The fact that we can hear Vuong’s voice today in America stems from a function of tragedy and serendipity. As Vuong explains in his 2016 poetry collection, “Night Sky With Exit Wounds,” his grandfather was a U.S. soldier who found a farm girl in Vietnam. “Thus my mother exists,” he writes. “Thus I exist. Thus no bombs = no family = no me.”
That willingness to solve the equation of his own existence, no matter what its components, is a hallmark of Vuong’s entrancing new book, which is labeled a novel but draws heavily on the events of his life. He was born in Saigon in 1988, and two years later was brought to the United States where he and his relatives lived in poverty in Hartford, Conn. None of them could speak English. Vuong didn’t learn to read until he was 11, but before he was 30, his poetry had won a slate of major honors, including the T.S. Eliot Prize, and been published in Poetry magazine, the New Yorker and other prestigious journals. Now he teaches writing at the University of Massachusetts in Amherst. In summary, his is the archetypal immigrant story on rocket fuel.

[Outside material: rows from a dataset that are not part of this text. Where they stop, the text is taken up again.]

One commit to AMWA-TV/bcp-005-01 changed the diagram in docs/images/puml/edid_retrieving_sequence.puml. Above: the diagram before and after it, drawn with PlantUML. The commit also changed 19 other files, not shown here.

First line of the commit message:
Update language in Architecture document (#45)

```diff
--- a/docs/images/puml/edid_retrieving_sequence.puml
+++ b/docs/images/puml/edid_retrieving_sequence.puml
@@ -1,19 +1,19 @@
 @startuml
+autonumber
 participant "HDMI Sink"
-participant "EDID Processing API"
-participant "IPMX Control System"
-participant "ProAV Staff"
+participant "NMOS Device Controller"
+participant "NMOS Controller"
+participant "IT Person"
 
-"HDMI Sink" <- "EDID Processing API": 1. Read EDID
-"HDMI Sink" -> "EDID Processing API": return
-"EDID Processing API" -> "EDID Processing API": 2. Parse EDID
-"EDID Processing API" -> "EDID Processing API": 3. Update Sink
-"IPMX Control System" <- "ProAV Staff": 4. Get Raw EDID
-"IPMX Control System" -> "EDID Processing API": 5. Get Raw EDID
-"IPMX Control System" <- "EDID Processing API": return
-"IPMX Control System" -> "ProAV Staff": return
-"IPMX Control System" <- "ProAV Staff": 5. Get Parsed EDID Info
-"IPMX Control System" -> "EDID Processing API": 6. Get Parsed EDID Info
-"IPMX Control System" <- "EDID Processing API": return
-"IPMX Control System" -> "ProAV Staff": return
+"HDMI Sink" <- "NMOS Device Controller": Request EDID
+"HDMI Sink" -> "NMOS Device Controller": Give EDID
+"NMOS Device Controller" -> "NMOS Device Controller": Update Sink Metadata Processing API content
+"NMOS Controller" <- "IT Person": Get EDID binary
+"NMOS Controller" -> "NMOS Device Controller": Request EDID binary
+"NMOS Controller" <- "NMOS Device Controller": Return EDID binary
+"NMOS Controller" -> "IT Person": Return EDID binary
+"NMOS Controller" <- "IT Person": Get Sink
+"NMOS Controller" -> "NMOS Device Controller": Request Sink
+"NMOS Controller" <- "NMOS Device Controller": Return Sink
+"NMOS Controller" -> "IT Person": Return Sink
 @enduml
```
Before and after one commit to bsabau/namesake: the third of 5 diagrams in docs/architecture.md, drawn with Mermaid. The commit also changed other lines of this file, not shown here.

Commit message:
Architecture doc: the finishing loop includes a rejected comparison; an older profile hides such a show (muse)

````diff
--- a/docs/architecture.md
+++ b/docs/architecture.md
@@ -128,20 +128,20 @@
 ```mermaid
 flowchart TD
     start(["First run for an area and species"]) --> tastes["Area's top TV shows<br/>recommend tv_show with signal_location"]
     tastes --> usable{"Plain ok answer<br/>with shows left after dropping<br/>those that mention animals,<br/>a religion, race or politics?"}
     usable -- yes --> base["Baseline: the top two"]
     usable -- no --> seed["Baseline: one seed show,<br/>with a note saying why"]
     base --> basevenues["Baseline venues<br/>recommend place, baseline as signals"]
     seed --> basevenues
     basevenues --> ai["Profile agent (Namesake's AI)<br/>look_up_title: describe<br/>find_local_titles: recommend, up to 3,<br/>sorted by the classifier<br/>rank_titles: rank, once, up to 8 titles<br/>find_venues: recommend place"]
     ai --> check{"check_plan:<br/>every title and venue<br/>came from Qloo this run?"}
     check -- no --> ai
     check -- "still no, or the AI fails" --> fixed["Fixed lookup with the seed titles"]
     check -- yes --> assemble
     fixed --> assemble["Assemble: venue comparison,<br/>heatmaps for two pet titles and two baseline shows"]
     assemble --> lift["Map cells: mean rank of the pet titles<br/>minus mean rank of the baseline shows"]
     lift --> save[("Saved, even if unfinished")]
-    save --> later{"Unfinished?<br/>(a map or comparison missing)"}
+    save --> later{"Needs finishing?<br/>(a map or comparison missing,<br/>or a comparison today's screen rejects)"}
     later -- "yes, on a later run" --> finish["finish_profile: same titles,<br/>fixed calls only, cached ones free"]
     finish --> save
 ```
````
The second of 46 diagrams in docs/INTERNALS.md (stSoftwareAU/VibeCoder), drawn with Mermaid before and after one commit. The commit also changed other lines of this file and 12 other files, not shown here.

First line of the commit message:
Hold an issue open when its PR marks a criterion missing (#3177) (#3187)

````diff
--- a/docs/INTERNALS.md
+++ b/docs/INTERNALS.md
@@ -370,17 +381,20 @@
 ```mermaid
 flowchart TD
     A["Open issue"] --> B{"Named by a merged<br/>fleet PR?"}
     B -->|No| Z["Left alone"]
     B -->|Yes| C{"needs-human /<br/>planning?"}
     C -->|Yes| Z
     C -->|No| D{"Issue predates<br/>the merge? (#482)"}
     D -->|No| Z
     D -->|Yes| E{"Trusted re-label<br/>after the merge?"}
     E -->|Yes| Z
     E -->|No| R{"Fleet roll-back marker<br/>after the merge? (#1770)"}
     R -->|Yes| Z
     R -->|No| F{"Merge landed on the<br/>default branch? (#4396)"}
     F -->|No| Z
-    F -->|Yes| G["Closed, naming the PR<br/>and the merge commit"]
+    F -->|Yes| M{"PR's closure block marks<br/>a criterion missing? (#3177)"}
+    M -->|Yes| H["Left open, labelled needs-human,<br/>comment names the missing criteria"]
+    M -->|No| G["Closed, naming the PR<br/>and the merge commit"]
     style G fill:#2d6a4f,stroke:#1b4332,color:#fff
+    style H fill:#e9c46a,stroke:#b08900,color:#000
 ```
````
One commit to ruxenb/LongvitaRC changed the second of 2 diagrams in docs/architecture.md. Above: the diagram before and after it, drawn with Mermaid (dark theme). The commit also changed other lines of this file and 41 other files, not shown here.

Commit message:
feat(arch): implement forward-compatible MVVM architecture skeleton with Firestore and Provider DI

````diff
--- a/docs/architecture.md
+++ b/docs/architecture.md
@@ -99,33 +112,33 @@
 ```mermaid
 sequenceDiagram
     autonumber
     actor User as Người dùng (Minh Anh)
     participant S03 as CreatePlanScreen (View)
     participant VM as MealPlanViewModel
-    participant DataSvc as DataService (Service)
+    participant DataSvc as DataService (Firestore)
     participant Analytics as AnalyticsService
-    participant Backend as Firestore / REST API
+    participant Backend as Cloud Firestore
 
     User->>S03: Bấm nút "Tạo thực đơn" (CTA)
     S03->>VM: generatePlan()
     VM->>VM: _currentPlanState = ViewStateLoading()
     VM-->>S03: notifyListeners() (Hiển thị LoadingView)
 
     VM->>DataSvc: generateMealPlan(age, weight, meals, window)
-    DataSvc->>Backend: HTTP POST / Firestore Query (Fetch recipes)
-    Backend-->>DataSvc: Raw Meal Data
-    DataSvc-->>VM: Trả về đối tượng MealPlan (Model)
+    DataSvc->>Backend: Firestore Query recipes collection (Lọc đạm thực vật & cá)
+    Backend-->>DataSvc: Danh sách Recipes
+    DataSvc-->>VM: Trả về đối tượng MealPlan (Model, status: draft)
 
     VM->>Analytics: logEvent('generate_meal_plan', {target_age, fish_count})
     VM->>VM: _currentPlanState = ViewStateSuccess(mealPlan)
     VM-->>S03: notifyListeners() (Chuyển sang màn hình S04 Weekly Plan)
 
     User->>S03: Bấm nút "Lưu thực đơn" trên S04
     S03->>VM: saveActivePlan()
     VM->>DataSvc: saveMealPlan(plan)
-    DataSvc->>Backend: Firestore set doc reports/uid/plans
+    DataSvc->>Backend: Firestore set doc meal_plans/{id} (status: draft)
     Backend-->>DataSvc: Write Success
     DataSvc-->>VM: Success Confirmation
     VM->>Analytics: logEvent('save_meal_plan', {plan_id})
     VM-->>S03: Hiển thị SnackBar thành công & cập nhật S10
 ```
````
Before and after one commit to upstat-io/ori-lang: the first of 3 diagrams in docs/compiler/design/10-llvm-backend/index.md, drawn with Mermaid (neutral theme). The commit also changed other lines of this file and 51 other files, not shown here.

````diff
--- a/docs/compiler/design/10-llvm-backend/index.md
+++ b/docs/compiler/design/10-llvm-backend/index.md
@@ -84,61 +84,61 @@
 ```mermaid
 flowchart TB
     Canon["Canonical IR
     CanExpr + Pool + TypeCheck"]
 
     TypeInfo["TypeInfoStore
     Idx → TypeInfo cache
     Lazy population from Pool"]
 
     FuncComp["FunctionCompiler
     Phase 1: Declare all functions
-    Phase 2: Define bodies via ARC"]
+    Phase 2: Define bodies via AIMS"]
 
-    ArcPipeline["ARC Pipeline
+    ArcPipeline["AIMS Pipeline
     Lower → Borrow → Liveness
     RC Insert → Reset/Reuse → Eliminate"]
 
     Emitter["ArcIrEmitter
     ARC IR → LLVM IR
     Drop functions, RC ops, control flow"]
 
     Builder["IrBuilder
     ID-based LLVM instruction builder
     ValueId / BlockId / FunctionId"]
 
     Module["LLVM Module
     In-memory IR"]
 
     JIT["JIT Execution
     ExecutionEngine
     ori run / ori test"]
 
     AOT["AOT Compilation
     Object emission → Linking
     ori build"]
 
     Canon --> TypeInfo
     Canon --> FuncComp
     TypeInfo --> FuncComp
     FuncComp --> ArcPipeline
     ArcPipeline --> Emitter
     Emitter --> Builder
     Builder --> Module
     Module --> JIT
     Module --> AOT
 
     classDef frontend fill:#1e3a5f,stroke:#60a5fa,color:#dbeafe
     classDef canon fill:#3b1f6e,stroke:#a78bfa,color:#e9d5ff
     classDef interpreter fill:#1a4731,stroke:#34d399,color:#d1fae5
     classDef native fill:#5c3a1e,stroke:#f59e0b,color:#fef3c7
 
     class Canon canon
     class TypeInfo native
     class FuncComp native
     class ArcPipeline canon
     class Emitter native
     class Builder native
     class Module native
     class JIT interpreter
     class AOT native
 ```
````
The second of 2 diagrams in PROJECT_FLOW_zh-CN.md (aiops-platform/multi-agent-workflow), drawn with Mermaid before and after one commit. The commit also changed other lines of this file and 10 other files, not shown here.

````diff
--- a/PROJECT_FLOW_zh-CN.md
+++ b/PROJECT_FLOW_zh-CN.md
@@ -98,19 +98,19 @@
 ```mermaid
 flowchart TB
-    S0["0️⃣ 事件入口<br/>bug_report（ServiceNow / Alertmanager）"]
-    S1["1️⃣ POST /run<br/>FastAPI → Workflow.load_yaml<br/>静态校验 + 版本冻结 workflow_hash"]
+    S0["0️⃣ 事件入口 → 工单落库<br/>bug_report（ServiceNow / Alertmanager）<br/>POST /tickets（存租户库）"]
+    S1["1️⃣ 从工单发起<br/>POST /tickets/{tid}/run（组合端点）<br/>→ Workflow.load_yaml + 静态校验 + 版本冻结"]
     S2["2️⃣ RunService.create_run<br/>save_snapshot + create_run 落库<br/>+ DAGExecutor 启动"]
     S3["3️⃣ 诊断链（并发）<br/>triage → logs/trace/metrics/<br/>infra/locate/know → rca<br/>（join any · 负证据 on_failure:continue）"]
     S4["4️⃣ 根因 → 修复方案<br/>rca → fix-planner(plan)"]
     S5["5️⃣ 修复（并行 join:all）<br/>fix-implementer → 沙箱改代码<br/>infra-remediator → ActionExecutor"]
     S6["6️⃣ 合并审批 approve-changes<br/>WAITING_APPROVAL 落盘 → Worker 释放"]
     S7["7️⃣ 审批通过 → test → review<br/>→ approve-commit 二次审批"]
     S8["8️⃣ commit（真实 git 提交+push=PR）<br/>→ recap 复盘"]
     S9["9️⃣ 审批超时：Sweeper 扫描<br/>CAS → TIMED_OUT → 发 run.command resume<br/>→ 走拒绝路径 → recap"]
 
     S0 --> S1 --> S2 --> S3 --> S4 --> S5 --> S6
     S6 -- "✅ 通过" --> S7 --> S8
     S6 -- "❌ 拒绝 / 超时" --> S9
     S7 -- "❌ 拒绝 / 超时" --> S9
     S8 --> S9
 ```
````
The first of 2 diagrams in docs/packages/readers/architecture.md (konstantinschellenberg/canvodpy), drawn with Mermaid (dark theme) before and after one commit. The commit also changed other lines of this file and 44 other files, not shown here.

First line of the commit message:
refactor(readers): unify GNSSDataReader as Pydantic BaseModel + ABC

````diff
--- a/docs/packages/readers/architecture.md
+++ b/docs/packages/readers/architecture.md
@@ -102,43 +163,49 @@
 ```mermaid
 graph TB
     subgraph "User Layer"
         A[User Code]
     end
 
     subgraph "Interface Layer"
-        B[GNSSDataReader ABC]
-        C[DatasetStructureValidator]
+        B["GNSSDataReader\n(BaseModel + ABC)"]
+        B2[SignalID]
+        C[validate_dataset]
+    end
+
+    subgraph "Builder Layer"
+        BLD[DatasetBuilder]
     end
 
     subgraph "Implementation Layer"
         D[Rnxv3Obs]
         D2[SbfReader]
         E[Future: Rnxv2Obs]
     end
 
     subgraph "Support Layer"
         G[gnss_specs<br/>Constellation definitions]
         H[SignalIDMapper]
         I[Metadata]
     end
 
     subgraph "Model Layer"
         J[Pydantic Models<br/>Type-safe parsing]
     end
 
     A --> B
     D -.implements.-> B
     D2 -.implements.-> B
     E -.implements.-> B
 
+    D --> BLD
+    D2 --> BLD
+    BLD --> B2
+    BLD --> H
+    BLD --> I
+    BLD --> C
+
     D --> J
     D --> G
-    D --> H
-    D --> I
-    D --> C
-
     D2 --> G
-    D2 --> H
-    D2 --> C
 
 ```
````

But the story he tells in “On Earth We’re Briefly Gorgeous” is far more complex and harrowing. The narrator, nicknamed Little Dog, looks back as a way of embracing his past and reaching beyond it. The novel is framed as a candid letter to his mother, an abusive, volcanic woman who cannot read. If there’s an element of futility in this project, there’s also a larger element of hope.
“I am writing you from inside a body that used to be yours,” Little Dog says. “Which is to say, I am writing as a son.” In that role, he remembers when his mother slapped him, threw a teapot at him and even threatened him with a knife. But just as clearly, he remembers enjoying moments of real affection and listening to her captivating stories. “You once told me that memory is a choice,” he writes. “But if you were god, you’d know it’s a flood.”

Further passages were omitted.